Even before the advent of Christianity, we read in the Second Book of Maccabees that Judas Maccabeus "made atonement for the dead" that they might be freed from sin, which suggest a Jewish practice of offering prayers to cleanse the souls of the departed.
Q. I'm confused about the Catholic teaching on purgatory, as we never really covered it in our RCIA program. I understand it to be a "stopover" of sorts, for a soul's purification on its way to heaven, but I've also been told different things as to the nature of this purification -- anything from a final confession to a burning off of sins to a witnessing of harm the person may have caused while still alive and of which they may have not previously been aware.
I've also been told that a person's purgatory time can start in the here and now, while still alive, and even that some of the suffering in this life may be to help others already in purgatory. Finally, I've been told that almost everyone will likely go to purgatory. Can you comment? (southern Indiana)
A. The Catholic Church has always believed in the existence of purgatory.

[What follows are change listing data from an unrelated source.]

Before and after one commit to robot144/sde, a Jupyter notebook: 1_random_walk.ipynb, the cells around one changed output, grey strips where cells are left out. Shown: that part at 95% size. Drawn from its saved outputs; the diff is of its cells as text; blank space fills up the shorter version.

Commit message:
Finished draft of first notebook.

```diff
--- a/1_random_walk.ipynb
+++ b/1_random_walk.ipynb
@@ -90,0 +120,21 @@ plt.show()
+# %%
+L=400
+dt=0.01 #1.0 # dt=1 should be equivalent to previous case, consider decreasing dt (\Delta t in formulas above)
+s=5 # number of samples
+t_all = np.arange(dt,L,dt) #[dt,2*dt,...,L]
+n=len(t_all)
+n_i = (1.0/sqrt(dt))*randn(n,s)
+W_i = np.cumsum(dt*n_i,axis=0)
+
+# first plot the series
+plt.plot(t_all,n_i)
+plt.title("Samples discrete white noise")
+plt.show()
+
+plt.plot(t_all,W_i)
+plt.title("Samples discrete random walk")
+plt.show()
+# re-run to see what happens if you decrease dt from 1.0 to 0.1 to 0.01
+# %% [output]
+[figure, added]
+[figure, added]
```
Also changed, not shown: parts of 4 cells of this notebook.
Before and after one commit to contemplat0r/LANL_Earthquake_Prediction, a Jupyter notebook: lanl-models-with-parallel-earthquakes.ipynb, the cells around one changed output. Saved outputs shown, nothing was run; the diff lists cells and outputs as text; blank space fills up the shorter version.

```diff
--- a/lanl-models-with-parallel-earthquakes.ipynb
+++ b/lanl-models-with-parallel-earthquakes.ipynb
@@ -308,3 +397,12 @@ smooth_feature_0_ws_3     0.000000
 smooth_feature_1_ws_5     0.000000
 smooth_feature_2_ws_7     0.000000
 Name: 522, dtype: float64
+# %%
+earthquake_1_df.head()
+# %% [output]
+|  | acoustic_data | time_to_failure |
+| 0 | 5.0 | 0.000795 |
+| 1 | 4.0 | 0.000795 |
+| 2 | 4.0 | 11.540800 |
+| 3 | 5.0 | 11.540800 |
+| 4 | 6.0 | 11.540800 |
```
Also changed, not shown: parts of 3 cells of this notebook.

That belief is defined in the Catechism of the Catholic Church, which says: "All who die in God's grace and friendship, but still imperfectly purified, are indeed assured of their eternal salvation; but after death they undergo purification, so as to achieve the holiness necessary to enter the joy of heaven" (No. 1030).
It is also reflected in the words of Jesus himself, who says in the Gospel of Matthew (12:32), that certain sins "will not be forgiven, either in this age or in the age to come," which serves as an indication that some purging of the soul may need to occur after death.
There are indications from the earliest centuries of the Christian era that this belief was common in the church; some might remember that St. Monica, in the fourth century, asked her son St. Augustine before she died to continue to remember her soul in his Masses.
Even before the advent of Christianity, we read in the Second Book of Maccabees (12:46) that Judas Maccabeus "made atonement for the dead" that they might be freed from sin, which suggest a Jewish practice of offering prayers to cleanse the souls of the departed.
And yes, it has always been the common practice of believers who are still living to offer prayers and sacrifices for the departed. (How many times, when you were little and complained to your mother about something, did she say, "Offer it up for the souls in purgatory?")
As for the exact nature of what that purification after death may be, we just don't know. (And it might even be instantaneous.) And regarding your speculation as to what percentage will wind up in purgatory, we've never been told; but speaking personally, spiritual and moral perfection seem a long way away, so my own guess is that a lot of us will need some remediation.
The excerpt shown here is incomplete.